The case is relevant because it clarified how to interpret Article 7(1)(c) of the Family Reunification Directive (Directive 2003/86), which establishes one of the requirements for the exercise of the right to family reunification of third country nationals for which Member States may request evidence. In particular the case concerned the requirement concerning the proof of “stable and regular resources which are sufficient to maintain [himself] and the members of [his] family, without recourse to the social assistance system of the Member State concerned. Member States shall evaluate these resources by reference to their nature and regularity and may take into account the level of minimum national wages and pensions as well as the number of family members.”
Mr Khachab is a third country national residing in Spain who holds a long-term residence permit in Spain. He applies for a temporary residence permit for his spouse (also third country national) on grounds of family reunification. The Spanish authorities refused the application because he has not provide sufficient proof that he has resources to maintain his family once reunited. The assessment of the Spanish authorities was based on the likelihood of the ... resources in question being retained in year following the date of submission of the application, taking into account the pattern of [his income] in the six months preceding that date. Mr Khachab appealed such decision. In the framework of appeal proceedings, the High Court of Justice decides to refer the case to the CJEU.
The legal questions arising from the present case are the following:
The CJEU found that, in principle, under Family Reunification Directive Member States are allowed to carry out a prospective assessment of the sponsor resources. According to the CJEU, it is evident from the words “stable” and “regular” that the financial resources of the sponsor must have certain degree of permanence and continuity.

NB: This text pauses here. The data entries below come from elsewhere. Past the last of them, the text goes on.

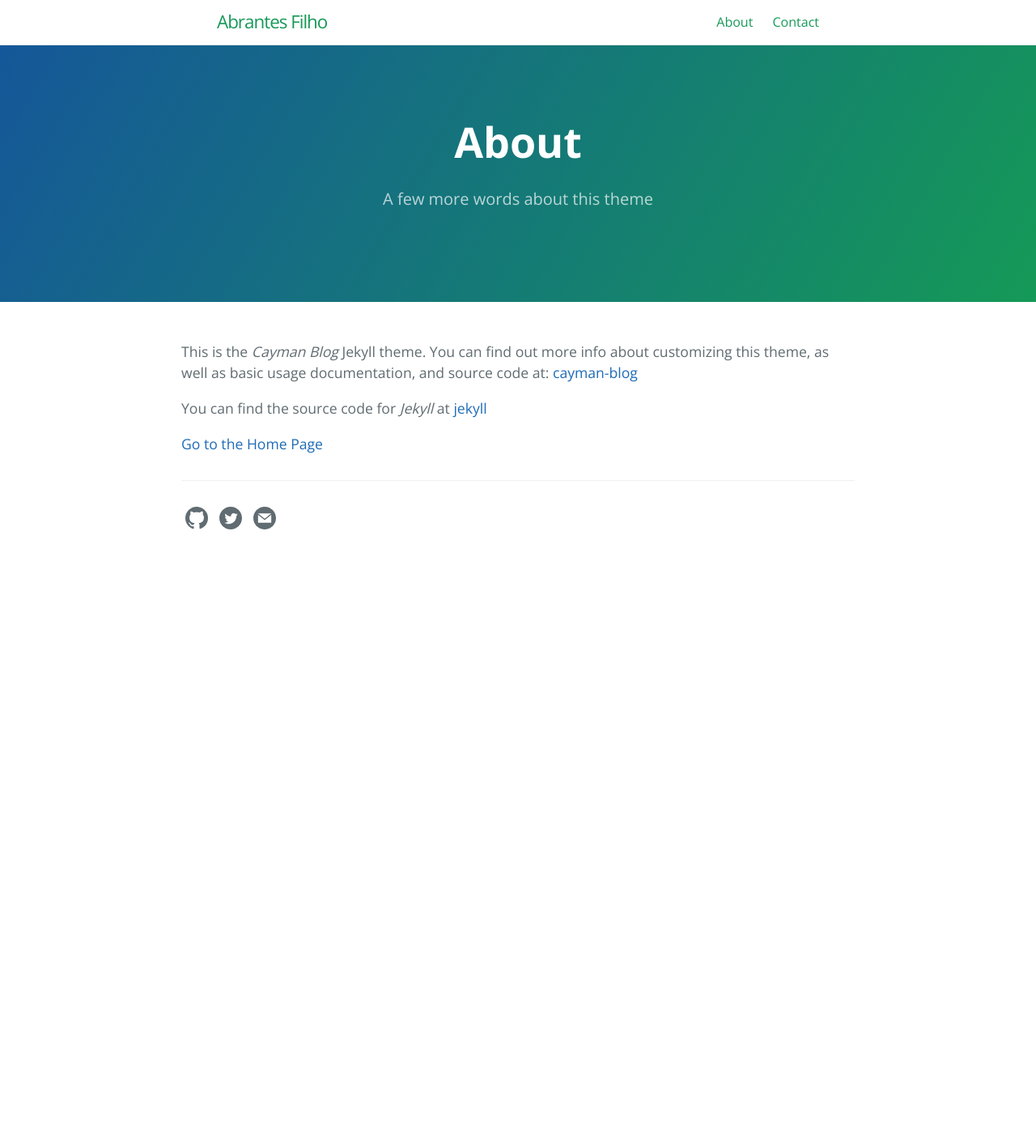
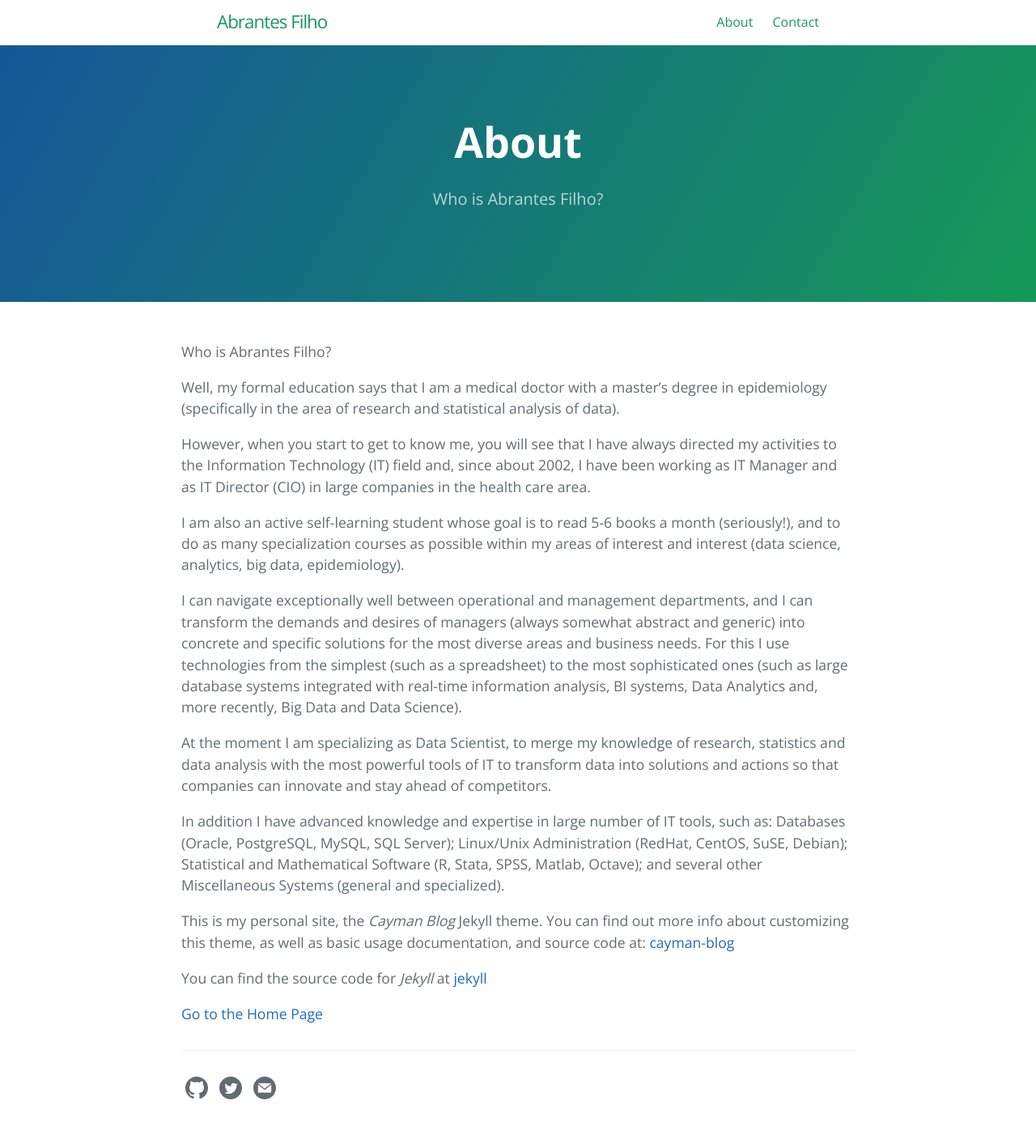
Before and after one commit to abrantesasf/abrantesasf.github.io, a Jekyll site: the page built from about.md, in a window 1280 px wide. Shown: the whole page at 81% size. Built offline with Jekyll 4.4.1, drawn with Linux system fonts in a browser that asks for light colours; before the commit the page ends 900 px from its top, so only the background shows below that.

Commit message:
Atualização na página about

```diff
--- a/about.md
+++ b/about.md
@@ -1,11 +1,41 @@
 ---
 layout: page
 title: About
-tagline: A few more words about this theme
+tagline: Who is Abrantes Filho?
 permalink: /about/
 ---
 
-This is the _Cayman Blog_ Jekyll theme. You can find out more info about customizing this theme, as well as basic usage documentation, and source code at: [cayman-blog](https://github.com/lorepirri/cayman-blog)
+Who is Abrantes Filho?
+
+Well, my formal education says that I am a medical doctor with a master's degree in epidemiology
+(specifically in the area of research and statistical analysis of data).
+
+However, when you start to get to know me, you will see that I have always directed my activities
+to the Information Technology (IT) field and, since about 2002, I have been working as IT Manager
+and as IT Director (CIO) in large companies in the health care area.
+
+I am also an active self-learning student whose goal is to read 5-6 books a month (seriously!),
+and to do as many specialization courses as possible within my areas of interest and interest
+(data science, analytics, big data, epidemiology).
+
+I can navigate exceptionally well between operational and management departments, and I can
+transform the demands and desires of managers (always somewhat abstract and generic) into
+concrete and specific solutions for the most diverse areas and business needs. For this I use
+technologies from the simplest (such as a spreadsheet) to the most sophisticated ones
+(such as large database systems integrated with real-time information analysis,
+BI systems, Data Analytics and, more recently, Big Data and Data Science).
+
+At the moment I am specializing as Data Scientist, to merge my knowledge of research,
+statistics and data analysis with the most powerful tools of IT to transform data into
+solutions and actions so that companies can innovate and stay ahead of competitors.
+
+In addition I have advanced knowledge and expertise in large number of IT tools, such as:
+Databases (Oracle, PostgreSQL, MySQL, SQL Server); Linux/Unix Administration (RedHat,
+CentOS, SuSE, Debian); Statistical and Mathematical Software (R, Stata, SPSS, Matlab,
+Octave); and several other Miscellaneous Systems (general and specialized).
+
+
+This is my personal site, the _Cayman Blog_ Jekyll theme. You can find out more info about customizing this theme, as well as basic usage documentation, and source code at: [cayman-blog](https://github.com/lorepirri/cayman-blog)
 
 You can find the source code for _Jekyll_ at [jekyll](https://github.com/jekyll/jekyll)
 
```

This interpretation is “not contradicted by the fact, raised by the referring court, that Article 7(1) of Family Reunification Directive uses the present tense when it states that the Member State concerned may require the person who has submitted the application for family reunification to provide evidence that the sponsor ‘has’ the elements listed in subparagraphs (a) to (c) of that provision. The sponsor must indeed prove that he has all of those elements, including ‘resources which are sufficient’, at the time when his application for family reunification is being examined, which justifies the use of the present tense. However, since it is apparent from the wording of Article 7(1)(c) of that directive that the sponsor’s resources must be not only ‘sufficient’ but also ‘stable and regular’, such requirements imply a prospective assessment of those resources by the competent national authority.”
Furthermore, the CJEU considered proportionate and reasonable the assessment of the resources carried out by the national authorities, who conducted the prospective assessment on the basis of the resources being retained in year following the date of submission of the application, taking into account the pattern of [his income] in the six months preceding that date.